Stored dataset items

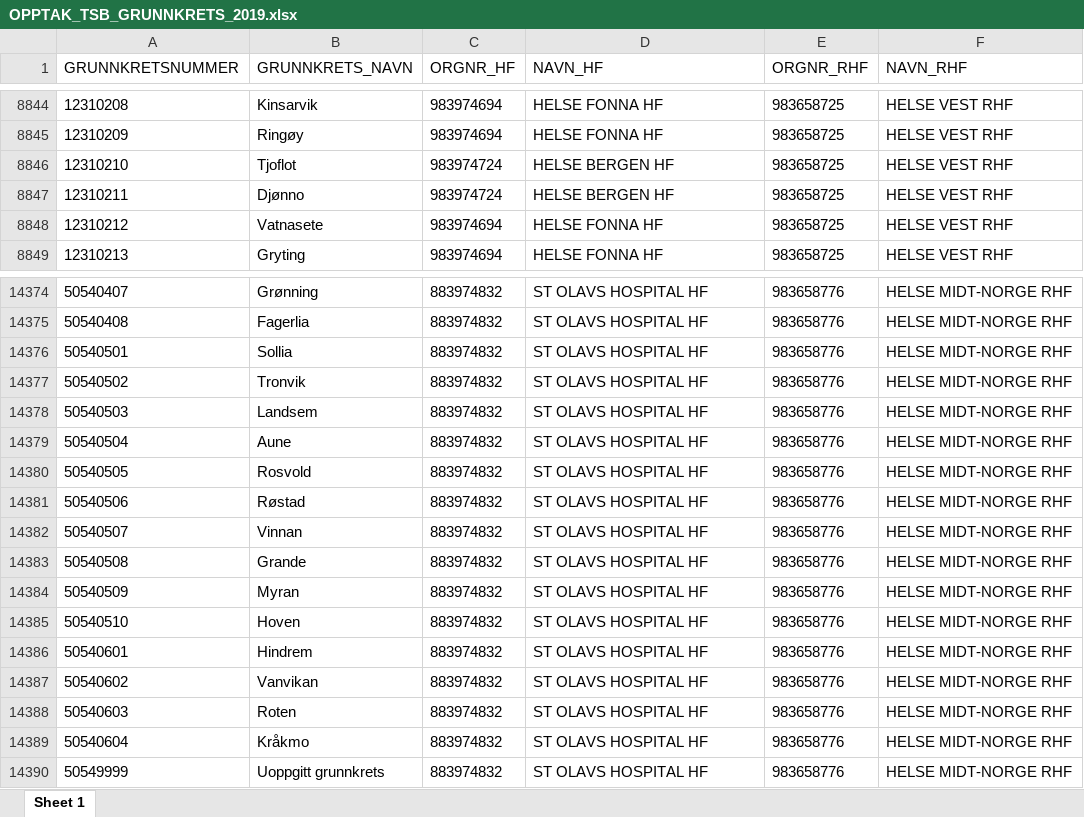
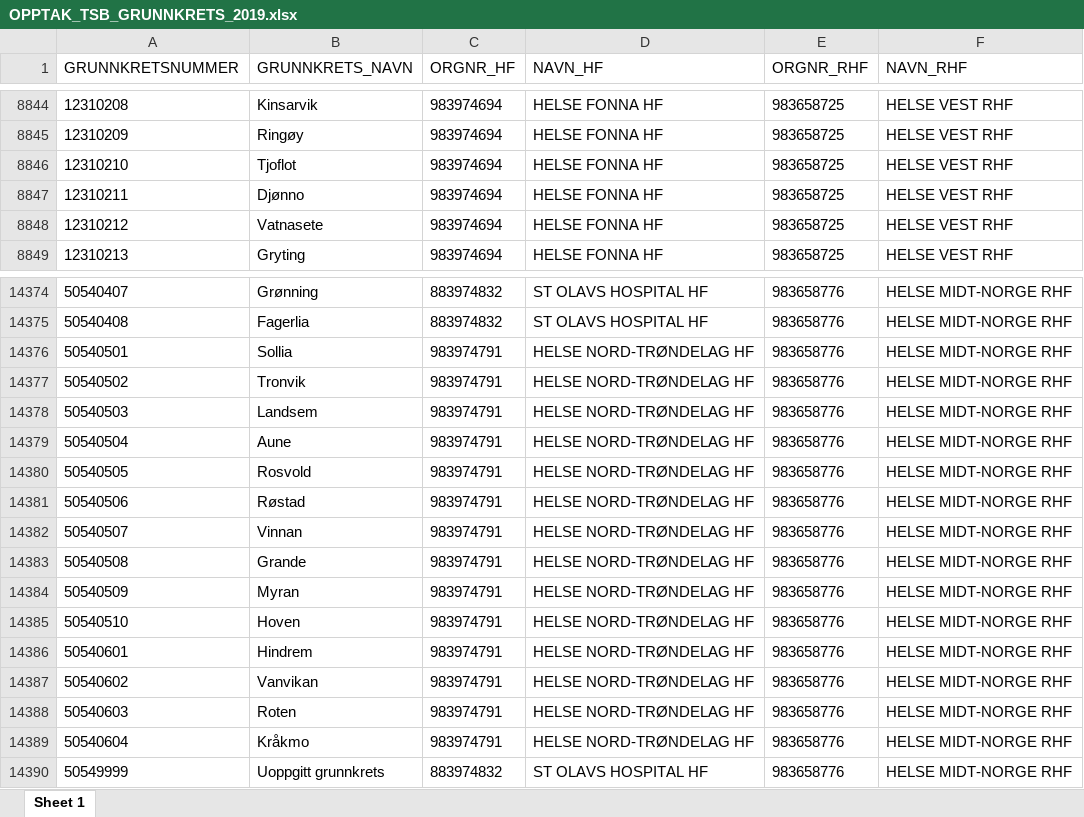
Before and after one commit to statisticsnorway/speshelse, an Excel workbook: Opptaksområder/KLASS TSB/OPPTAK_TSB_GRUNNKRETS_2019.xlsx, sheet Sheet 1, drawn as a sheet; only a part is shown, gaps mark what is left out; values as stored, in another font and other column widths than the file's, no borders; the diff covers the shown part only; the diff names each change by its address in the sheet, - before the commit and + after, or states it on an @@ line.

```diff
--- a/Opptaksområder/KLASS TSB/OPPTAK_TSB_GRUNNKRETS_2019.xlsx (sheet Sheet 1)
+++ b/Opptaksområder/KLASS TSB/OPPTAK_TSB_GRUNNKRETS_2019.xlsx (sheet Sheet 1)
-C8846:C8847 (ORGNR_HF): 983974724
+C8846:C8847 (ORGNR_HF): 983974694
-D8846:D8847 (NAVN_HF): HELSE BERGEN HF
+D8846:D8847 (NAVN_HF): HELSE FONNA HF
-C14376:C14389 (ORGNR_HF): 883974832
+C14376:C14389 (ORGNR_HF): 983974791
-D14376:D14389 (NAVN_HF): ST OLAVS HOSPITAL HF
+D14376:D14389 (NAVN_HF): HELSE NORD-TRØNDELAG HF
```
Also changed, not shown: 12 removed rows and 60 edited cells elsewhere in this sheet, Opptaksområder/KLASS PHV/OPPTAK_PHV_GRUNNKRETS_2017.xlsx, Opptaksområder/KLASS PHV/OPPTAK_PHV_GRUNNKRETS_2018.xlsx, 32 other files.
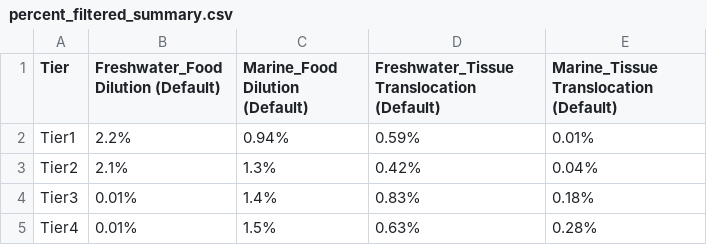
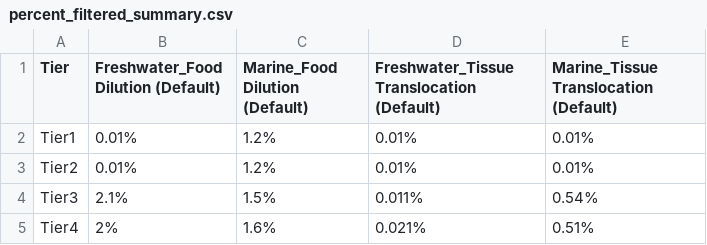
Before and after one commit to ScottCoffin/ToMEx2.0_EcoToxRisk, a CSV file: scripts/monte carlo/output/percent_filtered_summary.csv, drawn as a sheet.

```diff
--- a/scripts/monte carlo/output/percent_filtered_summary.csv
+++ b/scripts/monte carlo/output/percent_filtered_summary.csv
@@ -1,5 +1,5 @@
 "Tier","Freshwater_Food Dilution (Default)","Marine_Food Dilution (Default)","Freshwater_Tissue Translocation (Default)","Marine_Tissue Translocation (Default)"
-"Tier1","2.2%","0.94%","0.59%","0.01%"
-"Tier2","2.1%","1.3%","0.42%","0.04%"
-"Tier3","0.01%","1.4%","0.83%","0.18%"
-"Tier4","0.01%","1.5%","0.63%","0.28%"
+"Tier1","0.01%","1.2%","0.01%","0.01%"
+"Tier2","0.01%","1.2%","0.01%","0.01%"
+"Tier3","2.1%","1.5%","0.011%","0.54%"
+"Tier4","2%","1.6%","0.021%","0.51%"
```
Also changed, not shown: scripts/monte carlo/output/simple_RSD.csv, scripts/monte carlo/output/simple_thresholds_table_sobol.csv, 31 other files.
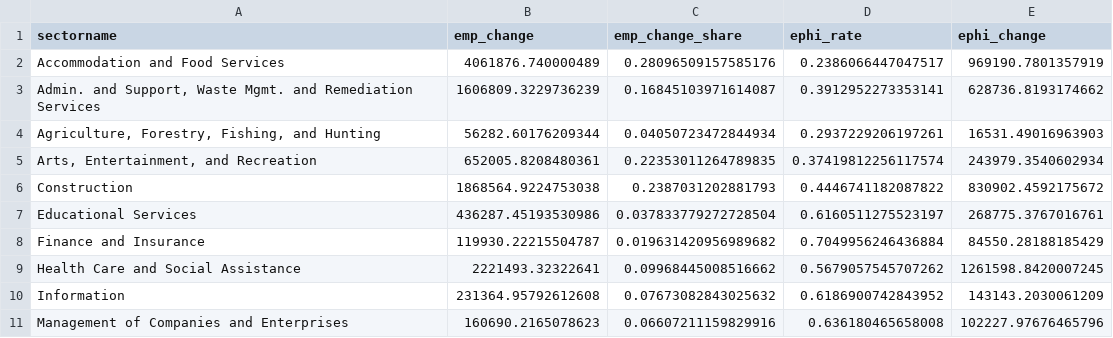
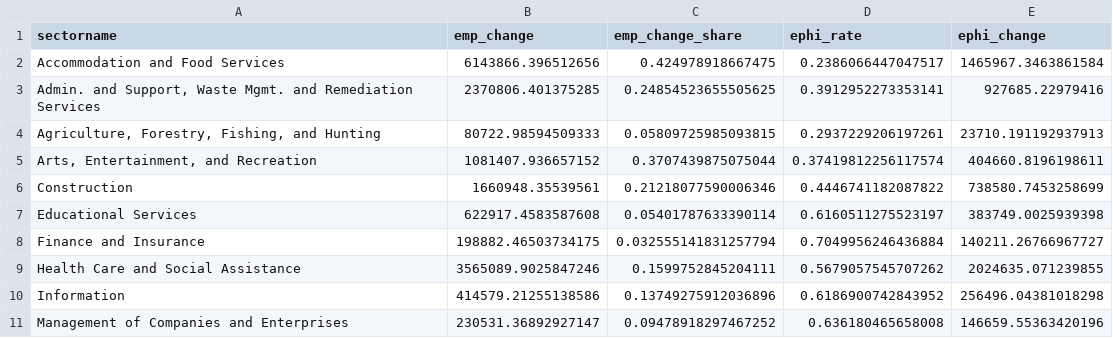
Before and after one commit to Economic/ui_ephi, a CSV file: ephi_industry.csv, drawn as a sheet; only a part is shown; the diff covers the shown part only.

```diff
--- a/ephi_industry.csv
+++ b/ephi_industry.csv
@@ -1,11 +1,11 @@
 sectorname,emp_change,emp_change_share,ephi_rate,ephi_change
-Accommodation and Food Services,4061876.740000489,0.28096509157585176,0.2386066447047517,969190.7801357919
-"Admin. and Support, Waste Mgmt. and Remediation Services",1606809.3229736239,0.16845103971614087,0.3912952273353141,628736.8193174662
-"Agriculture, Forestry, Fishing, and Hunting",56282.60176209344,0.04050723472844934,0.2937229206197261,16531.49016963903
-"Arts, Entertainment, and Recreation",652005.8208480361,0.22353011264789835,0.37419812256117574,243979.3540602934
-Construction,1868564.9224753038,0.2387031202881793,0.4446741182087822,830902.4592175672
-Educational Services,436287.45193530986,0.037833779272728504,0.6160511275523197,268775.3767016761
-Finance and Insurance,119930.22215504787,0.019631420956989682,0.7049956246436884,84550.28188185429
-Health Care and Social Assistance,2221493.32322641,0.09968445008516662,0.5679057545707262,1261598.8420007245
-Information,231364.95792612608,0.07673082843025632,0.6186900742843952,143143.2030061209
-Management of Companies and Enterprises,160690.2165078623,0.06607211159829916,0.636180465658008,102227.97676465796
+Accommodation and Food Services,6143866.396512656,0.424978918667475,0.2386066447047517,1465967.3463861584
+"Admin. and Support, Waste Mgmt. and Remediation Services",2370806.401375285,0.24854523655505625,0.3912952273353141,927685.22979416
+"Agriculture, Forestry, Fishing, and Hunting",80722.98594509333,0.05809725985093815,0.2937229206197261,23710.191192937913
+"Arts, Entertainment, and Recreation",1081407.936657152,0.3707439875075044,0.37419812256117574,404660.8196198611
+Construction,1660948.35539561,0.21218077590006346,0.4446741182087822,738580.7453258699
+Educational Services,622917.4583587608,0.05401787633390114,0.6160511275523197,383749.0025939398
+Finance and Insurance,198882.46503734175,0.032555141831257794,0.7049956246436884,140211.26766967727
+Health Care and Social Assistance,3565089.9025847246,0.1599752845204111,0.5679057545707262,2024635.071239855
+Information,414579.21255138586,0.13749275912036896,0.6186900742843952,256496.04381018298
+Management of Companies and Enterprises,230531.36892927147,0.09478918297467252,0.636180465658008,146659.55363420196
```
Also changed, not shown: 34 edited cells elsewhere in this file, ephi_state.csv, 7 other files.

What is needed:
Write out each record exactly as shown, but not its pictures.

Result of this exercise:
Before and after one commit to statisticsnorway/speshelse, an Excel workbook: Opptaksområder/KLASS TSB/OPPTAK_TSB_GRUNNKRETS_2019.xlsx, sheet Sheet 1, drawn as a sheet; only a part is shown, gaps mark what is left out; values as stored, in another font and other column widths than the file's, no borders; the diff covers the shown part only; the diff names each change by its address in the sheet, - before the commit and + after, or states it on an @@ line.

```diff
--- a/Opptaksområder/KLASS TSB/OPPTAK_TSB_GRUNNKRETS_2019.xlsx (sheet Sheet 1)
+++ b/Opptaksområder/KLASS TSB/OPPTAK_TSB_GRUNNKRETS_2019.xlsx (sheet Sheet 1)
-C8846:C8847 (ORGNR_HF): 983974724
+C8846:C8847 (ORGNR_HF): 983974694
-D8846:D8847 (NAVN_HF): HELSE BERGEN HF
+D8846:D8847 (NAVN_HF): HELSE FONNA HF
-C14376:C14389 (ORGNR_HF): 883974832
+C14376:C14389 (ORGNR_HF): 983974791
-D14376:D14389 (NAVN_HF): ST OLAVS HOSPITAL HF
+D14376:D14389 (NAVN_HF): HELSE NORD-TRØNDELAG HF
```
Also changed, not shown: 12 removed rows and 60 edited cells elsewhere in this sheet, Opptaksområder/KLASS PHV/OPPTAK_PHV_GRUNNKRETS_2017.xlsx, Opptaksområder/KLASS PHV/OPPTAK_PHV_GRUNNKRETS_2018.xlsx, 32 other files.
Before and after one commit to ScottCoffin/ToMEx2.0_EcoToxRisk, a CSV file: scripts/monte carlo/output/percent_filtered_summary.csv, drawn as a sheet.

```diff
--- a/scripts/monte carlo/output/percent_filtered_summary.csv
+++ b/scripts/monte carlo/output/percent_filtered_summary.csv
@@ -1,5 +1,5 @@
 "Tier","Freshwater_Food Dilution (Default)","Marine_Food Dilution (Default)","Freshwater_Tissue Translocation (Default)","Marine_Tissue Translocation (Default)"
-"Tier1","2.2%","0.94%","0.59%","0.01%"
-"Tier2","2.1%","1.3%","0.42%","0.04%"
-"Tier3","0.01%","1.4%","0.83%","0.18%"
-"Tier4","0.01%","1.5%","0.63%","0.28%"
+"Tier1","0.01%","1.2%","0.01%","0.01%"
+"Tier2","0.01%","1.2%","0.01%","0.01%"
+"Tier3","2.1%","1.5%","0.011%","0.54%"
+"Tier4","2%","1.6%","0.021%","0.51%"
```
Also changed, not shown: scripts/monte carlo/output/simple_RSD.csv, scripts/monte carlo/output/simple_thresholds_table_sobol.csv, 31 other files.
Before and after one commit to Economic/ui_ephi, a CSV file: ephi_industry.csv, drawn as a sheet; only a part is shown; the diff covers the shown part only.

```diff
--- a/ephi_industry.csv
+++ b/ephi_industry.csv
@@ -1,11 +1,11 @@
 sectorname,emp_change,emp_change_share,ephi_rate,ephi_change
-Accommodation and Food Services,4061876.740000489,0.28096509157585176,0.2386066447047517,969190.7801357919
-"Admin. and Support, Waste Mgmt. and Remediation Services",1606809.3229736239,0.16845103971614087,0.3912952273353141,628736.8193174662
-"Agriculture, Forestry, Fishing, and Hunting",56282.60176209344,0.04050723472844934,0.2937229206197261,16531.49016963903
-"Arts, Entertainment, and Recreation",652005.8208480361,0.22353011264789835,0.37419812256117574,243979.3540602934
-Construction,1868564.9224753038,0.2387031202881793,0.4446741182087822,830902.4592175672
-Educational Services,436287.45193530986,0.037833779272728504,0.6160511275523197,268775.3767016761
-Finance and Insurance,119930.22215504787,0.019631420956989682,0.7049956246436884,84550.28188185429
-Health Care and Social Assistance,2221493.32322641,0.09968445008516662,0.5679057545707262,1261598.8420007245
-Information,231364.95792612608,0.07673082843025632,0.6186900742843952,143143.2030061209
-Management of Companies and Enterprises,160690.2165078623,0.06607211159829916,0.636180465658008,102227.97676465796
+Accommodation and Food Services,6143866.396512656,0.424978918667475,0.2386066447047517,1465967.3463861584
+"Admin. and Support, Waste Mgmt. and Remediation Services",2370806.401375285,0.24854523655505625,0.3912952273353141,927685.22979416
+"Agriculture, Forestry, Fishing, and Hunting",80722.98594509333,0.05809725985093815,0.2937229206197261,23710.191192937913
+"Arts, Entertainment, and Recreation",1081407.936657152,0.3707439875075044,0.37419812256117574,404660.8196198611
+Construction,1660948.35539561,0.21218077590006346,0.4446741182087822,738580.7453258699
+Educational Services,622917.4583587608,0.05401787633390114,0.6160511275523197,383749.0025939398
+Finance and Insurance,198882.46503734175,0.032555141831257794,0.7049956246436884,140211.26766967727
+Health Care and Social Assistance,3565089.9025847246,0.1599752845204111,0.5679057545707262,2024635.071239855
+Information,414579.21255138586,0.13749275912036896,0.6186900742843952,256496.04381018298
+Management of Companies and Enterprises,230531.36892927147,0.09478918297467252,0.636180465658008,146659.55363420196
```
Also changed, not shown: 34 edited cells elsewhere in this file, ephi_state.csv, 7 other files.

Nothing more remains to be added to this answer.